Julia tells Holmes that she is pregnant, and that they must marry. Holmes pretends to be overjoyed, though he tells Julia that she must have an abortion, which he sets for Christmas Eve. Because having a child out of wedlock is shocking at the time, Holmes now exercises complete power over Julia. Julia agrees to the abortion, and puts her daughter to bed on Christmas Eve, saying that she’ll see her tomorrow.
Holmes brings Julia to his basement, where he uses chloroform to murder her. Before dying, Julia struggles to break free, which Holmes finds extremely arousing. The next day, Christmas, the Crowe family, which lives in Holmes’s building, is surprised that Julia and her daughter are not present. Holmes tells them that Julia and her child have gone away to Davenport, Iowa.
Holmes enjoys struggle, and thus Julia’s death is enormously pleasurable to him. He finds lying easy, and when he tells the Crowes that Julia is gone, he convinces them. The Crowes, for their part, would rather believe that Julia has left suddenly than believe that she is dead — the very strangeness of Holmes’s actions are his alibi.

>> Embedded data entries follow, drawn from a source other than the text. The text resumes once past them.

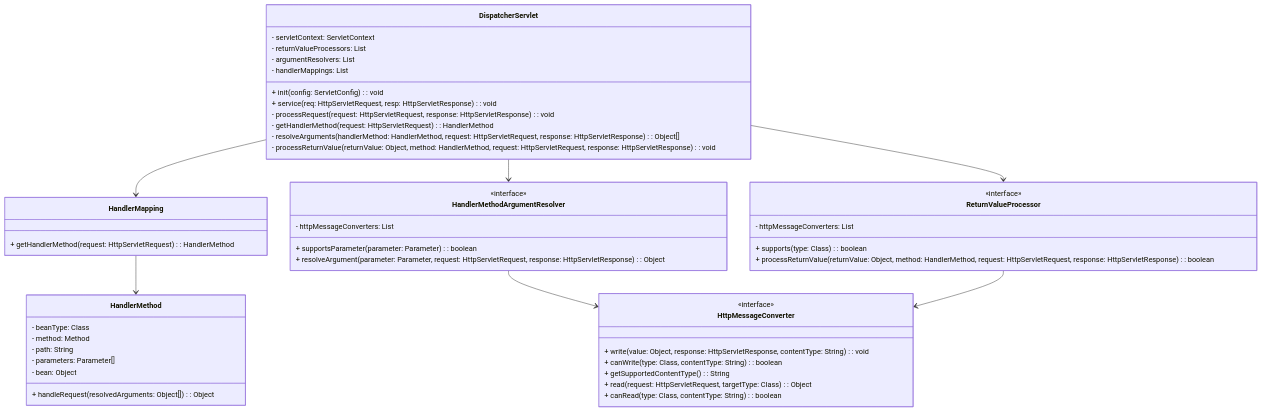
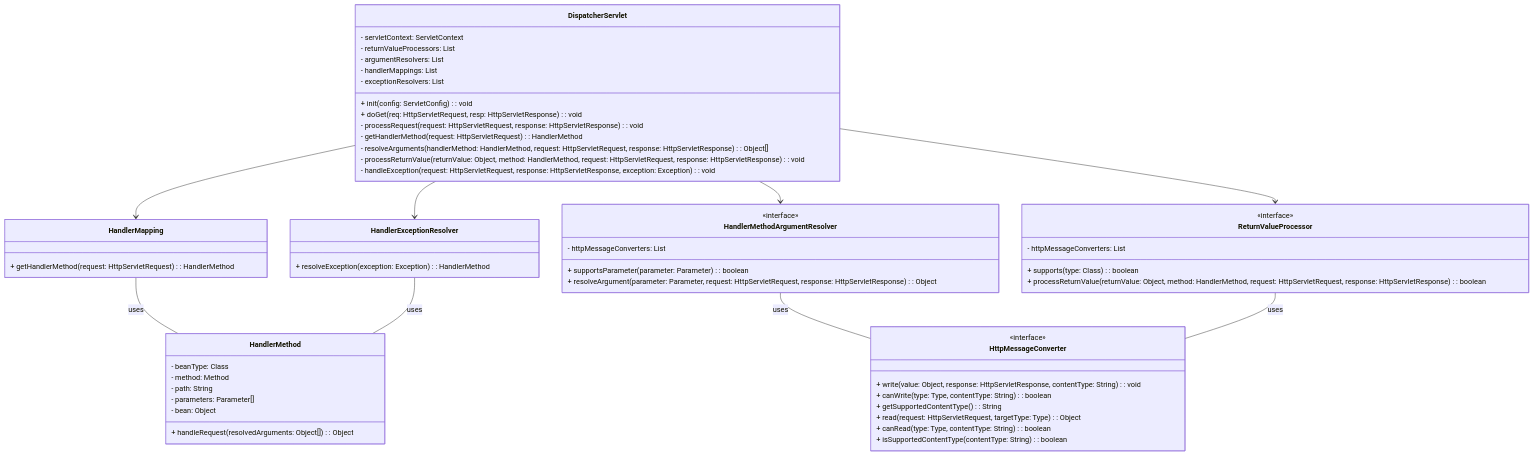
One commit to hoverla-team-2023/HoverlaBring changed the first of 2 diagrams in BringWeb/diagrams.md. Above: the diagram before and after it, drawn with Mermaid. The commit also changed other lines of this file and 1 other file, not shown here.

Commit message:
[BRING-55] - update diagrams (#41)
* [BRING-55] - update diagrams

* [BRING-55] - fix

````diff
--- a/BringWeb/diagrams.md
+++ b/BringWeb/diagrams.md
@@ -3,59 +3,68 @@
 ```mermaid
 classDiagram
     class HandlerMethodArgumentResolver {
         + supportsParameter(parameter: Parameter): boolean
         + resolveArgument(parameter: Parameter, request: HttpServletRequest, response: HttpServletResponse): Object
         - httpMessageConverters: List<HttpMessageConverter>
     }
     <<interface>> HandlerMethodArgumentResolver
 
     class HttpMessageConverter {
         + write(value: Object, response: HttpServletResponse, contentType: String): void
-        + canWrite(type: Class<?>, contentType: String): boolean
+        + canWrite(type: Type, contentType: String): boolean
         + getSupportedContentType(): String
-        + read(request: HttpServletRequest, targetType: Class<?>): Object
-        + canRead(type: Class<?>, contentType: String): boolean
+        + read(request: HttpServletRequest, targetType: Type): Object
+        + canRead(type: Type, contentType: String): boolean
+        + isSupportedContentType(contentType: String): boolean
     }
     <<interface>> HttpMessageConverter
 
     class ReturnValueProcessor {
         + supports(type: Class<?>): boolean
         + processReturnValue(returnValue: Object, method: HandlerMethod, request: HttpServletRequest, response: HttpServletResponse): boolean
         - httpMessageConverters: List<HttpMessageConverter>
     }
     <<interface>> ReturnValueProcessor
 
     class HandlerMethod {
         - beanType: Class<?>
         - method: Method
         - path: String
         - parameters: Parameter[]
         - bean: Object
         + handleRequest(resolvedArguments: Object[]): Object
     }
 
     class HandlerMapping {
         + getHandlerMethod(request: HttpServletRequest): HandlerMethod
     }
 
+    class HandlerExceptionResolver {
+        + resolveException(exception: Exception): HandlerMethod
+    }
+
     class DispatcherServlet {
         - servletContext: ServletContext
         - returnValueProcessors: List<ReturnValueProcessor>
         - argumentResolvers: List<HandlerMethodArgumentResolver>
         - handlerMappings: List<HandlerMapping>
+        - exceptionResolvers: List<HandlerMapping>
         + init(config: ServletConfig): void
-        + service(req: HttpServletRequest, resp: HttpServletResponse): void
+        + doGet(req: HttpServletRequest, resp: HttpServletResponse): void
         - processRequest(request: HttpServletRequest, response: HttpServletResponse): void
         - getHandlerMethod(request: HttpServletRequest): HandlerMethod
         - resolveArguments(handlerMethod: HandlerMethod, request: HttpServletRequest, response: HttpServletResponse): Object[]
         - processReturnValue(returnValue: Object, method: HandlerMethod, request: HttpServletRequest, response: HttpServletResponse): void
+        - handleException(request: HttpServletRequest, response: HttpServletResponse, exception: Exception): void
     }
 
     DispatcherServlet --> HandlerMapping
-    HandlerMapping --> HandlerMethod
+    HandlerMapping -- HandlerMethod: uses
+    HandlerExceptionResolver -- HandlerMethod: uses
+    DispatcherServlet --> HandlerExceptionResolver
     DispatcherServlet --> HandlerMethodArgumentResolver
     DispatcherServlet --> ReturnValueProcessor
-    HandlerMethodArgumentResolver --> HttpMessageConverter
-    ReturnValueProcessor --> HttpMessageConverter
+    HandlerMethodArgumentResolver -- HttpMessageConverter: uses
+    ReturnValueProcessor -- HttpMessageConverter: uses
 
 ```
````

Holmes summons his associate, Charles Chappell, and shows him the corpse of an unusually tall woman. He explains that corpses are in short supply, and that doctors need them to learn their craft. At the time, doctors are indeed desperate for corpses and skeleton, ignoring the source of these bodies. Chappell isn’t puzzled by the presence of the woman’s corpse, since he knows Holmes is a doctor. He takes the corpse and, on Holmes’s request, removed the skin and muscle. Holmes sells the skeleton to a medical school for a large sum.
Though Chappell doesn’t realize it, the corpse is that of Julia, the woman Holmes has just killed. Chappell doesn’t think twice about the corpse’s identity; he is, in many ways, a typical professional: he doesn’t ask too many questions, and his need for money trumps his curiosity and suspicion. Yet he has also just been given a dead body, and asks no questions! His lack of care or curiosity is outrageous, and yet only an exaggerated version of everyone else’s lack of care or curiosity.

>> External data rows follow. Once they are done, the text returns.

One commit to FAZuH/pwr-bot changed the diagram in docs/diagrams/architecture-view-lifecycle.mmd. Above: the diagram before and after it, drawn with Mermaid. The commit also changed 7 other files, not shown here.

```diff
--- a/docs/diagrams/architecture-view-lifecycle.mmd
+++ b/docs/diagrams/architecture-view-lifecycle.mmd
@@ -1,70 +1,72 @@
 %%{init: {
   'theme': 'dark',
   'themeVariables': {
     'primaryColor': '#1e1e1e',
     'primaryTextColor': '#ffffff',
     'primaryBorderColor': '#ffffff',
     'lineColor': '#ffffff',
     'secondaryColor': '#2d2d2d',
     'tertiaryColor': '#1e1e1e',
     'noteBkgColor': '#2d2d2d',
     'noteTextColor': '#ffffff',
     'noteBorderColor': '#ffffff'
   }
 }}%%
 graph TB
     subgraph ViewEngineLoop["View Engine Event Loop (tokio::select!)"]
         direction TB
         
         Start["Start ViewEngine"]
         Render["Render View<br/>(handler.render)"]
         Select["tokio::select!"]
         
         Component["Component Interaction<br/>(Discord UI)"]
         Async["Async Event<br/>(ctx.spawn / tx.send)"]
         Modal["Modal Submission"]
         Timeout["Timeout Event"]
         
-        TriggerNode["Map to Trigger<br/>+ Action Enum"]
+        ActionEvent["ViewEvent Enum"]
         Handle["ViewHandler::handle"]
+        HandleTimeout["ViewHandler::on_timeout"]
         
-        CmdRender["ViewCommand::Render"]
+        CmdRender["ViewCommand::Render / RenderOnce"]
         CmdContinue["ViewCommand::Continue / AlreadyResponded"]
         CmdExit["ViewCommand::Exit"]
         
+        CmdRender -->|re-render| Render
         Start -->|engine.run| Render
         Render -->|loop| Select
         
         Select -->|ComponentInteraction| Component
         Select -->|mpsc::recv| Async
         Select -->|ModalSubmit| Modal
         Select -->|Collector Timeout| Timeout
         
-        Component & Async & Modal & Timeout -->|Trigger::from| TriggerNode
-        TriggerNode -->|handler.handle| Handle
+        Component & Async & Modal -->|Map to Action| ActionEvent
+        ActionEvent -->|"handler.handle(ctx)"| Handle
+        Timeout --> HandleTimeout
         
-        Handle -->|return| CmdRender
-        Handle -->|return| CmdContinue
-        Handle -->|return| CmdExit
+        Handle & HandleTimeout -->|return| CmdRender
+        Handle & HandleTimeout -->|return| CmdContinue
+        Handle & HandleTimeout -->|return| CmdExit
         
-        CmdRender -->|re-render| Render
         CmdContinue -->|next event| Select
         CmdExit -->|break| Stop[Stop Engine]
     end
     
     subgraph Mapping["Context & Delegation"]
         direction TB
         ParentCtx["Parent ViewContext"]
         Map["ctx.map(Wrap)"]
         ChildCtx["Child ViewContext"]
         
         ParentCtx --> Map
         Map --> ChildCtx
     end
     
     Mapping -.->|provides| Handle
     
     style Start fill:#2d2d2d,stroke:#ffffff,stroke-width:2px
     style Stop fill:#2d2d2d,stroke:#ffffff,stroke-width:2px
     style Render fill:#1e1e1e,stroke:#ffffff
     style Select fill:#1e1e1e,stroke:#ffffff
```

A new family, the Doyles, moves into Julia’s old room, where they see her possessions still laid out. Holmes explains that Julia’s sister has fallen ill, and that she and her daughter have left the city. Later on, Holmes will say that Julia pretended to go to Iowa to confuse her husband, Ned, but actually went elsewhere. He will also say that he was never romantically involved with Julia, and that she never got an abortion.

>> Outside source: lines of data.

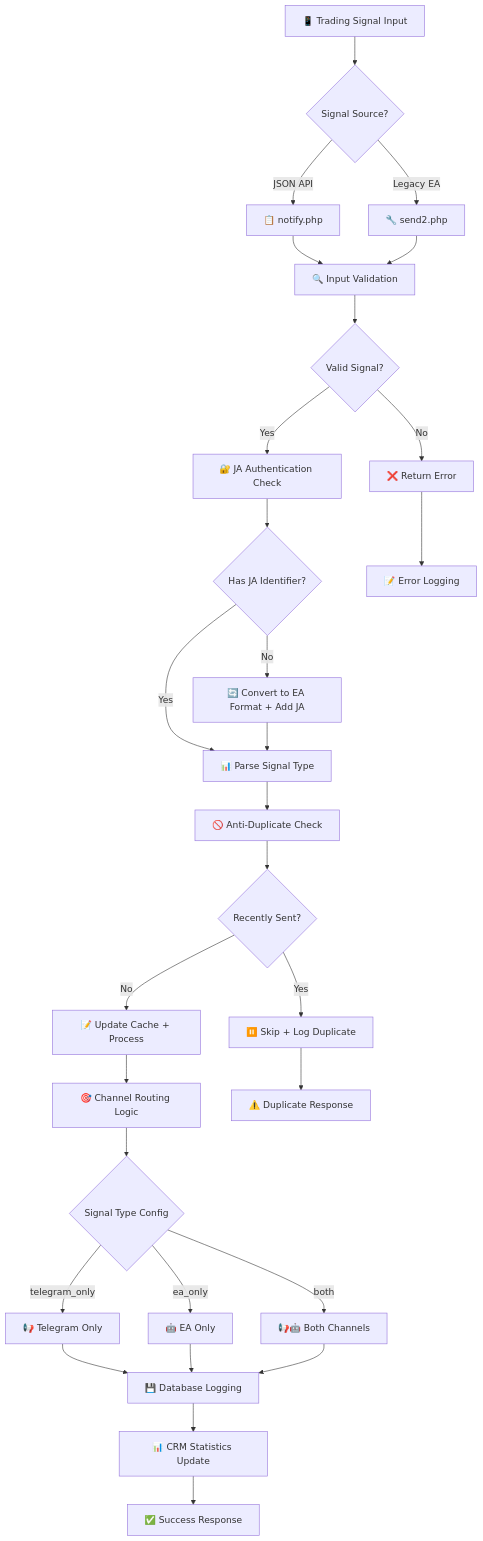
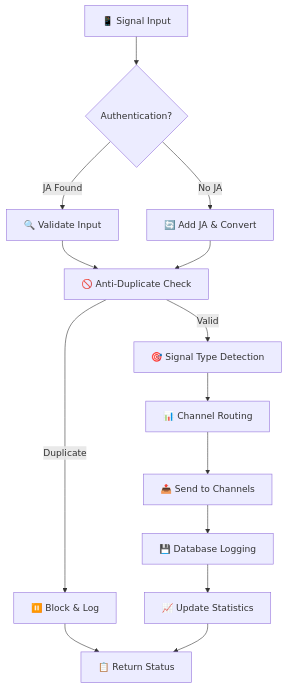
One commit to siamcafe/icafe-forex-signal changed the diagram in README.md. Above: the diagram before and after it, drawn with Mermaid. The commit also changed other lines of this file, not shown here.

````diff
--- a/README.md
+++ b/README.md
@@ -111,39 +96,16 @@
 ```mermaid
 graph TD
-    A[📱 Trading Signal Input] --> B{Signal Source?}
-    B -->|JSON API| C[📋 notify.php]
-    B -->|Legacy EA| D[🔧 send2.php]
-    
-    C --> E[🔍 Input Validation]
+    A[📱 Signal Input] --> B{Authentication?}
+    B -->|JA Found| C[🔍 Validate Input]
+    B -->|No JA| D[🔄 Add JA & Convert]
+    C --> E[🚫 Anti-Duplicate Check]
     D --> E
-    
-    E --> F{Valid Signal?}
-    F -->|No| G[❌ Return Error]
-    F -->|Yes| H[🔐 JA Authentication Check]
-    
-    H --> I{Has JA Identifier?}
-    I -->|No| J[🔄 Convert to EA Format + Add JA]
-    I -->|Yes| K[📊 Parse Signal Type]
-    J --> K
-    
-    K --> L[🚫 Anti-Duplicate Check]
-    L --> M{Recently Sent?}
-    M -->|Yes| N[⏸️ Skip + Log Duplicate]
-    M -->|No| O[📝 Update Cache + Process]
-    
-    O --> P[🎯 Channel Routing Logic]
-    P --> Q{Signal Type Config}
-    Q -->|telegram_only| R[📢 Telegram Only]
-    Q -->|ea_only| S[🤖 EA Only]
-    Q -->|both| T[📢🤖 Both Channels]
-    
-    R --> U[💾 Database Logging]
-    S --> U
-    T --> U
-    
-    U --> V[📊 CRM Statistics Update]
-    V --> W[✅ Success Response]
-    
-    N --> X[⚠️ Duplicate Response]
-    G --> Y[📝 Error Logging]
+    E -->|Duplicate| F[⏸️ Block & Log]
+    E -->|Valid| G[🎯 Signal Type Detection]
+    G --> H[📊 Channel Routing]
+    H --> I[📤 Send to Channels]
+    I --> J[💾 Database Logging]
+    J --> K[📈 Update Statistics]
+    F --> L[📋 Return Status]
+    K --> L
 ```
````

Holmes pretends that Julia is the deceptive, untrustworthy one, lying about where she was traveling, when in fact it is Holmes himself who excels as lying and deceiving. The simplicity of his lies is almost disturbing — after the ugly, complex process of killing Julia and selling the skeleton, lying is the easy part for him.